**ACTIVITY**. In the data below, find each line that contains the word "sheet" and copy it.

[Before and after images]
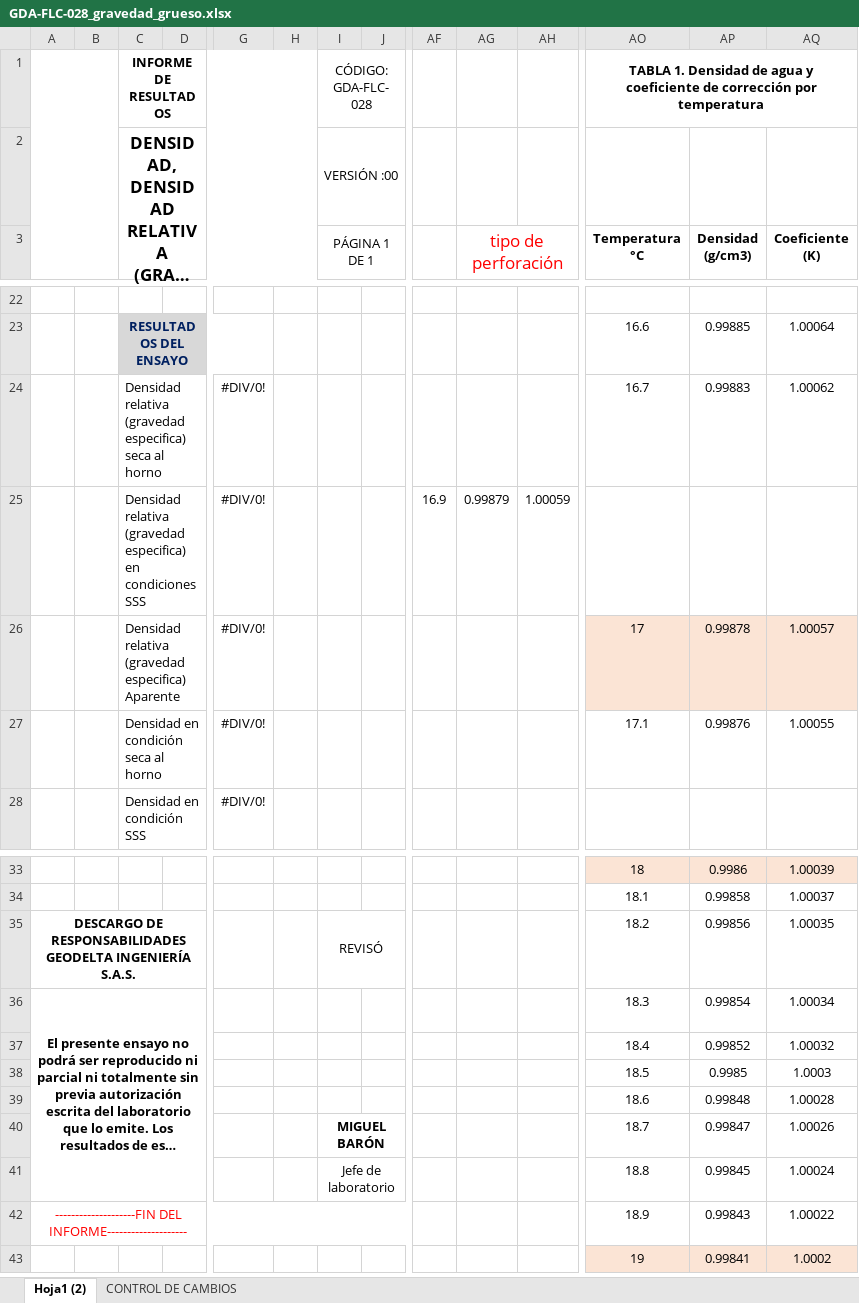
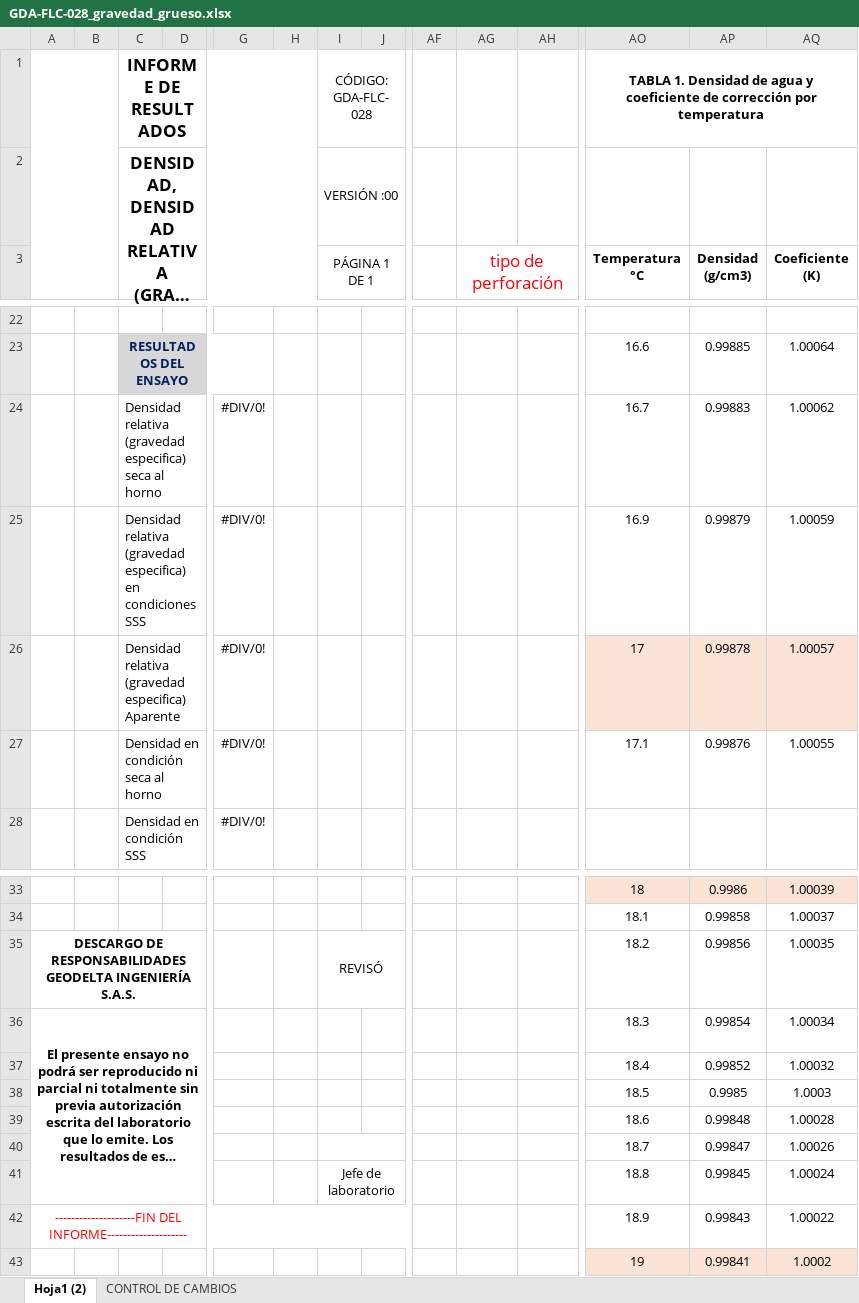
Before and after one commit to nicollcastillo28-tech/app-laboratorio-suelos, an Excel workbook: templates/GDA-FLC-028_gravedad_grueso.xlsx, sheet Hoja1 (2), drawn as a sheet; only a part is shown, gaps mark what is left out; long unchanged cells end in …; values as stored, in another font and other column widths than the file's, no borders; charts and pictures and conditional formats not drawn; removed rows and columns are numbered as before the commit, all else as after; rows hold the shown columns only; the diff names each change by its address in the sheet, - before the commit and + after, or states it on an @@ line.

```diff
--- a/templates/GDA-FLC-028_gravedad_grueso.xlsx (sheet Hoja1 (2))
+++ b/templates/GDA-FLC-028_gravedad_grueso.xlsx (sheet Hoja1 (2))
@@ C1 text size: larger @@
-row 25:  |  | Densidad relativa (gravedad especifica) en condiciones SSS |  | #DIV/0! |  |  |  | 16.9 | 0.99879 | 1.00059
+row 25:  |  | Densidad relativa (gravedad especifica) en condiciones SSS |  | #DIV/0! |  |  |  |  |  |  | 16.9 | 0.99879 | 1.00059
-I40 (PÁGINA 1 DE 1): MIGUEL BARÓN
+I40 (PÁGINA 1 DE 1): (empty)
```
Also changed, not shown: charts or pictures, templates/GDA-FLC-006_gravedad_arcilla.xlsx, templates/GDA-FLC-027_gravedad_fino.xlsx, 2 other files.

**ANSWER FOR THE TASK**.
Before and after one commit to nicollcastillo28-tech/app-laboratorio-suelos, an Excel workbook: templates/GDA-FLC-028_gravedad_grueso.xlsx, sheet Hoja1 (2), drawn as a sheet; only a part is shown, gaps mark what is left out; long unchanged cells end in …; values as stored, in another font and other column widths than the file's, no borders; charts and pictures and conditional formats not drawn; removed rows and columns are numbered as before the commit, all else as after; rows hold the shown columns only; the diff names each change by its address in the sheet, - before the commit and + after, or states it on an @@ line.
--- a/templates/GDA-FLC-028_gravedad_grueso.xlsx (sheet Hoja1 (2))
+++ b/templates/GDA-FLC-028_gravedad_grueso.xlsx (sheet Hoja1 (2))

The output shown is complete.